Apart from my mum turning up at my flat on Sunday’s during my first term, I’d be up to my eyes in plans and success criteria and she’d have Tupperware containers full of food and some clean shirts, a warm smile and put the kettle on – that was a HUGE help.
Instead of our biological parents many of us turn to a school friend/mentor/ person of experience. I was fortunate to have two such people: Momma Snooks and Nana Joyce. Although Joyce wasn’t a fan of being referred to as my school Nan initially she referred to me as grandson by the end of the year!
Whilst I was fortunate to be placed (Teach First route) in a school full of supportive teachers and incredible role models (@primarypercival @joyGBdeli @ )it was my school mum and nan that helped me to cut through the cr*p and work out what was and wasn’t important during my first year in the classroom.
Teaching is like spinning plates. You get your planning plate spinning, then your behaviour management plate, then your marking plate, your personal life plate appears to be spinning well and then BOOM – your Christmas report plate needs balancing! As you turn you see your planning plate wobbling and your personal life plate has smashed on the floor.
Momma Snooks, November 2011.
The advice that went with this analogy was simple: There are some plates that are easy to piece back together, there are others that can’t afford to wobble – you decide which plates are important to you. This has stayed with me, it’s fair to say I have more plates now, some spin by themselves but others still need regular attention and always will.
In contrast the support Nana Joyce provided was quite different, she didn’t take any messing from anyone, she was abrupt yet kind and she sought improvement through challenge!
“I’ll tell *insert SLT member’s name as appropriate* you watch!”
Nana Joyce, weekly 2011.

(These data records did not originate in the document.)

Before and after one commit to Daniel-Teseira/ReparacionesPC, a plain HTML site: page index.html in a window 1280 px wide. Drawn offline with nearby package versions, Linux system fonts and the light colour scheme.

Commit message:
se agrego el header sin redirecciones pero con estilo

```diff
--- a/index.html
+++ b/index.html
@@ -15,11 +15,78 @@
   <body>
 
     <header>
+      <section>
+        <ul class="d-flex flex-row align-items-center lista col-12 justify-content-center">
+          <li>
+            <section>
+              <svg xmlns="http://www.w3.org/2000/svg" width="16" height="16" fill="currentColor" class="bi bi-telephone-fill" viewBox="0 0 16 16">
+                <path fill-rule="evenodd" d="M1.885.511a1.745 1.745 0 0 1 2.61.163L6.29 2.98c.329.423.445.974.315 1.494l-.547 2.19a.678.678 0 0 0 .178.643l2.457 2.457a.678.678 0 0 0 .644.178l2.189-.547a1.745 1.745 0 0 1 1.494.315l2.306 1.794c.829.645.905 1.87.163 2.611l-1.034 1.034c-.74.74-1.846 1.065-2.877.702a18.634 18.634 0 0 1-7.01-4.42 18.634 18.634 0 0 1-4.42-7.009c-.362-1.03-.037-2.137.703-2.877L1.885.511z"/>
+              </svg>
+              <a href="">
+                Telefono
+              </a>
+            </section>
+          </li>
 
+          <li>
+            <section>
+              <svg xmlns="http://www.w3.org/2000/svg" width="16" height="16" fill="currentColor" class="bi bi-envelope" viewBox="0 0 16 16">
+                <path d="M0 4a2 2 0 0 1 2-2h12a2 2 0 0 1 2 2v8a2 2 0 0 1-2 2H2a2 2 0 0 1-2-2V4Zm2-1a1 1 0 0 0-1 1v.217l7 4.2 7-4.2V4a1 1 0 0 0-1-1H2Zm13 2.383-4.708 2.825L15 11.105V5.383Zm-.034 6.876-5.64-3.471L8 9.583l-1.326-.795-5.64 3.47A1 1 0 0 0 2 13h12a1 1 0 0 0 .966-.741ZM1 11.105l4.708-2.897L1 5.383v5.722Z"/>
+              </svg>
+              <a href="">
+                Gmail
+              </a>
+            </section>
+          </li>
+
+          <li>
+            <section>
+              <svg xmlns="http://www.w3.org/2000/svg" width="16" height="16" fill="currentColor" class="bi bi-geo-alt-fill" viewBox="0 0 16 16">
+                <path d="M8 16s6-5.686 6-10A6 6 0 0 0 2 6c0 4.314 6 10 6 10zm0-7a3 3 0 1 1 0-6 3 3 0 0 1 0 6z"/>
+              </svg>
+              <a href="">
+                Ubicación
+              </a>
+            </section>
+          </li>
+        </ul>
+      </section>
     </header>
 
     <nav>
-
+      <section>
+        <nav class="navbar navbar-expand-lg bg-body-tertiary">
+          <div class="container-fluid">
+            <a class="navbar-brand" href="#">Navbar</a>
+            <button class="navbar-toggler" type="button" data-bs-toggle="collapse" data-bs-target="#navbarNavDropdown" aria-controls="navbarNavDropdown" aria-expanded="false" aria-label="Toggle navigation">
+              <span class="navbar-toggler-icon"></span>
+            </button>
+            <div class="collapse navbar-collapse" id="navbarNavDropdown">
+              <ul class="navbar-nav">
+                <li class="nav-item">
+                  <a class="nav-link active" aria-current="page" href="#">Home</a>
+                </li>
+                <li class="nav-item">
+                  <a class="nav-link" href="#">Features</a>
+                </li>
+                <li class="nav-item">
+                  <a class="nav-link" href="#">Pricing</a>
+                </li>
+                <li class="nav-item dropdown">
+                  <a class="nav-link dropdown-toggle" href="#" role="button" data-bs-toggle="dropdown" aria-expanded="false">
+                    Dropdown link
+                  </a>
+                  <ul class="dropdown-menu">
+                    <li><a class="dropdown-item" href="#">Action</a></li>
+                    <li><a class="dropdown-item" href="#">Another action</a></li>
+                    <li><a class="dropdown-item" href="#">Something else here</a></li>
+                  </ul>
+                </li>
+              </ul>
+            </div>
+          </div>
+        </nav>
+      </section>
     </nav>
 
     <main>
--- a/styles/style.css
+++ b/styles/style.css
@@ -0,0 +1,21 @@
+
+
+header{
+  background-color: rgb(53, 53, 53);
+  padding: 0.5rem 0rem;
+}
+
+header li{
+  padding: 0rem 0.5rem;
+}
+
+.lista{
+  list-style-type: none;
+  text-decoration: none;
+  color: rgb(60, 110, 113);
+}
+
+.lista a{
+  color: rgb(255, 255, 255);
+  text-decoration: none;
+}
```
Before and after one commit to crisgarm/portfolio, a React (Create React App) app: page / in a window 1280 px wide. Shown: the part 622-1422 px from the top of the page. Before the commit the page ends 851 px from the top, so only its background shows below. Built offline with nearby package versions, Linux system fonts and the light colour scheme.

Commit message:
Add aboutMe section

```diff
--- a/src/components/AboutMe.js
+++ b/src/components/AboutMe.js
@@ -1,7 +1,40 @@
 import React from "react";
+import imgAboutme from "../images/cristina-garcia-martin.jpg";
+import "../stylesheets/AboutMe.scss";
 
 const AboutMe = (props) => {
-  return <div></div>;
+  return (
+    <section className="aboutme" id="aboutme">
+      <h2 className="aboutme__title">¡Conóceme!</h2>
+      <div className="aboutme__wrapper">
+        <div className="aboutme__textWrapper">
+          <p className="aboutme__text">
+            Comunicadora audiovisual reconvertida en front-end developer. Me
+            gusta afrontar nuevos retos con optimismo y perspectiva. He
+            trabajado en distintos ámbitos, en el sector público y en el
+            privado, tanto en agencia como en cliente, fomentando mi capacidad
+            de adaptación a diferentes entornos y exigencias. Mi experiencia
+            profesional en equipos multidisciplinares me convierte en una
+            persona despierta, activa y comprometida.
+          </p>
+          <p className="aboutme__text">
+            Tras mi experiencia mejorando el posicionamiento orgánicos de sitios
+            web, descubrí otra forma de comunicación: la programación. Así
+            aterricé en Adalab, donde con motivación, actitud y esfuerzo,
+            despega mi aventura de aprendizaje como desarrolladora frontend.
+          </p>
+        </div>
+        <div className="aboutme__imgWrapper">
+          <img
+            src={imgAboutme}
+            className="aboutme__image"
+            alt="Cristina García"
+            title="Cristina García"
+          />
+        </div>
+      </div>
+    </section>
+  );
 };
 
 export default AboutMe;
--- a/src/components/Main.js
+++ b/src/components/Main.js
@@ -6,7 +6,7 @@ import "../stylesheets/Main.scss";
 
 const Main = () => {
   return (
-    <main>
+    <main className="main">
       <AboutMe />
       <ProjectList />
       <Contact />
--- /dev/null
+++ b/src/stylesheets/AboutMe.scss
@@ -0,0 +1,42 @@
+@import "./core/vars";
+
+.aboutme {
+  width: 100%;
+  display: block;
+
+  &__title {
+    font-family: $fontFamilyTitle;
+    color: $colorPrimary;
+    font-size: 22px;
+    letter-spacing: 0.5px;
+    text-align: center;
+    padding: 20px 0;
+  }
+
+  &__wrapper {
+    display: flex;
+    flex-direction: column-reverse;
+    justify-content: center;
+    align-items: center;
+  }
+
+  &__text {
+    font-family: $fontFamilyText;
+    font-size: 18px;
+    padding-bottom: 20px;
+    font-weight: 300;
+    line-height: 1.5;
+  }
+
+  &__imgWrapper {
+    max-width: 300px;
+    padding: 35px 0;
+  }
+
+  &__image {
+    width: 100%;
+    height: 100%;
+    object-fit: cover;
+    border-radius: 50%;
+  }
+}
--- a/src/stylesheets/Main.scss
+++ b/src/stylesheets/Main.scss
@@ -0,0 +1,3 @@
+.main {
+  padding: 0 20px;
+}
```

If I’d done something badly, she’d tell me… She’d also give me a number of different ways to approach the lesson/situation differently in the future. What I enjoyed most was never ever feeling patronised or belittled, don’t misunderstand me, I wasn’t quite sure if she actually thought I had what it took to become a good teacher but that was a different matter, she was prepared to give me everything she had in order to start me on the right track.
Grandson, can I tell you something (*make no mistake I was being told anyway*)!? When I saw you all smart in your suit in September you looked like a rabbit in the headlights – I gave you until October … Posh boy won’t make it here. Well, good on you. You’ve got it! You’ll do well, you will.
Nana Joyce, Easter 2012.
I don’t recall my response … I remember being bewildered, wondering what is ‘it’? Now, having supported other trainees it is fair to say I have a better idea of ‘it’ but I am no closer to explaining this to anyone else. If anyone has created an explanation for this label I would love to know more!
Why am I sharing this?!?
I hope somewhere Momma Snooks & Nana Joyce, be it the originals or someone else’s equivalents are reading this knowing that they were appreciated and that their time, support and care made a HUGE impact and that their advice is still relevant and useful, now more than ever during this teaching recruitment crisis.
Who looked after you? Do they know how much you appreciated it?